__Task to carry out__
Note each line of the listing that contains the string "conversation", and copy it.

*-*-*

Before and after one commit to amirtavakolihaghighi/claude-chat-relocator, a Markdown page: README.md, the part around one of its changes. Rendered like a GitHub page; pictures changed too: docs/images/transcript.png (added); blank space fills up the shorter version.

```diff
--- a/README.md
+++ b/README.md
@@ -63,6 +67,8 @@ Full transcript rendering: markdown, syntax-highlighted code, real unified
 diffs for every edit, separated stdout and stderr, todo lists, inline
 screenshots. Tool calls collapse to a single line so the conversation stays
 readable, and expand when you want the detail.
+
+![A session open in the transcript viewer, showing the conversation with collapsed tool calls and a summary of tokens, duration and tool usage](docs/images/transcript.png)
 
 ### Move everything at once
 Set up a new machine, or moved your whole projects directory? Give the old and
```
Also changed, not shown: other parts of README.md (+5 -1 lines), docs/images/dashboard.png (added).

*-*-*

__Written answer__
 screenshots. Tool calls collapse to a single line so the conversation stays
+![A session open in the transcript viewer, showing the conversation with collapsed tool calls and a summary of tokens, duration and tool usage](docs/images/transcript.png)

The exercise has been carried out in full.